The adult maltreatment field has created several research agendas in the past few decades. They have included topics related to APS, but there has never been a research agenda which focuses exclusively on the practices, efficacy, and outcomes of APS. The goals of the APS research agenda are to provide guidance to researchers, APS programs, and funders to help move the field forward, to highlight research gaps to help inform the APS field, and, ultimately, to help build a cohesive body of evidence for the APS field.
As part of the updating of the National Voluntary Consensus Guidelines for State APS Systems, ACL solicited research questions from stakeholders during the engagement process. Additional research questions were identified through a literature review. Finally, members of a technical expert panel submitted research questions as well, resulting in a list of 153 research questions. Using a structured process that is designed to build consensus (i.e., modified Delphi process), 61 questions were ranked as high priority.
The 61 questions reveal that there are many important foundational issues related to APS that still remain unanswered, for example:
- What is the impact of caseload size on the quality of APS investigations and interventions?
- What is the impact of interventions for perpetrators on APS client outcomes?
- What is the impact of different time frames for completing investigations on case outcomes?
- What is the impact of specialized APS units (e.g., financial exploitation, self-neglect) on investigation outcomes?
ACL hopes that the APS Research Agenda will encourage researchers to partner with APS programs to answer these important questions.
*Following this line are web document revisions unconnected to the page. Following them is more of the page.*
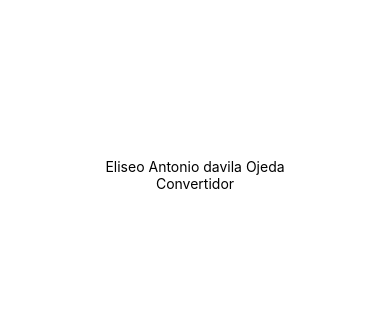
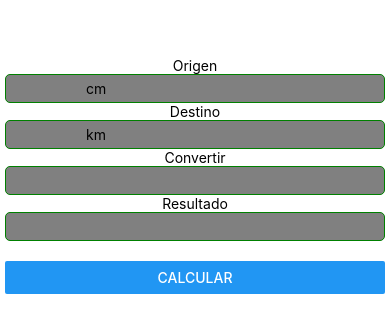
Before and after one commit to Davila99/convertidorConReact, a React Native app: screen / in a window 390 px wide. Shown: the part 247-580 px from the top of the page. Built offline with nearby package versions, Linux system fonts and the light colour scheme.

Commit message:
Editando el componente Convertidor de la aplicacion Convertidor

```diff
--- a/App.tsx
+++ b/App.tsx
@@ -7,7 +7,7 @@ import { Convertidor } from './src/components/Convertidor';
 export default function App() {
   return (
     <View style={styles.container}>
-      <Text>Eliseo Antonio davila Ojeda</Text>
+
       <Convertidor/>
       <StatusBar style="auto" />
     </View>
--- a/src/components/Convertidor.tsx
+++ b/src/components/Convertidor.tsx
@@ -1,11 +1,92 @@
-import React from 'react'
+import React,{useState} from 'react'
 
-import { View, Text } from 'react-native'
+
+import { View, Text, TextInput, StyleSheet, Button, Alert } from 'react-native'
 
 export const Convertidor = () => {
+    const [origin, setOrigin] = useState('cm')
+
+    const handleChangeOrigin = (texto:string) =>{
+        setOrigin(texto)
+    }
+
+    const [destino,setDestino] =useState('km')
+
+    const handleChangeDestino =(texto:string) =>{
+        setDestino(texto)
+    }
+
+    const [convertir,setConvertir] =useState('')
+
+    const handleChangeConvertir=(texto:string) =>{
+        setConvertir(texto)
+    }
+
+    const [resultado,setResultado] =useState('')
+
+    const handleChangeResultado=(texto:string)=>{
+
+    }
+
     return (
         <View>
-            <Text>Convertidor</Text>
+            <Text style={styles.texto}> Origen </Text>
+            <TextInput
+            style={styles.input}
+            defaultValue={origin}
+            maxLength={2}
+            onChangeText={(text)=> handleChangeOrigin(text)}
+
+             />
+            <Text style={styles.texto}> Destino </Text>
+            <TextInput
+            style={styles.input}
+            defaultValue={destino}
+            maxLength={2}
+            onChangeText={(text)=> handleChangeDestino(text)}
+
+            />
+            <Text style={styles.texto}> Convertir </Text>
+
+            <TextInput
+             style={styles.input}
+             defaultValue={convertir}
+             maxLength={10}
+             onChangeText={(text)=> handleChangeConvertir(text)}
+             />
+
+            <Text style={styles.texto}> Resultado </Text>
+            <TextInput
+             style={styles.input}
+             defaultValue={resultado}
+             maxLength={10}
+             onChangeText={(text)=>handleChangeResultado(text)}
+              />
+            <View style={styles.button}>
+                <Button title="Calcular"
+                    onPress={() => alert('Registrado')}
+                />
+
+            </View>
+
         </View>
     )
 }
+
+const styles = StyleSheet.create({
+    input: {
+        borderWidth: 1,
+        borderRadius: 5,
+        paddingHorizontal: 80,
+        paddingVertical: 5,
+        borderColor: 'green',
+        backgroundColor: 'gray'
+
+    },
+    texto: {
+        textAlign: 'center'
+    },
+    button: {
+        marginTop: 20
+    }
+})
```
Partnerships between researchers and APS programs are essential to ensure that research is relevant and useful to practitioners and sensitive to the complexities of APS work and the rights of clients.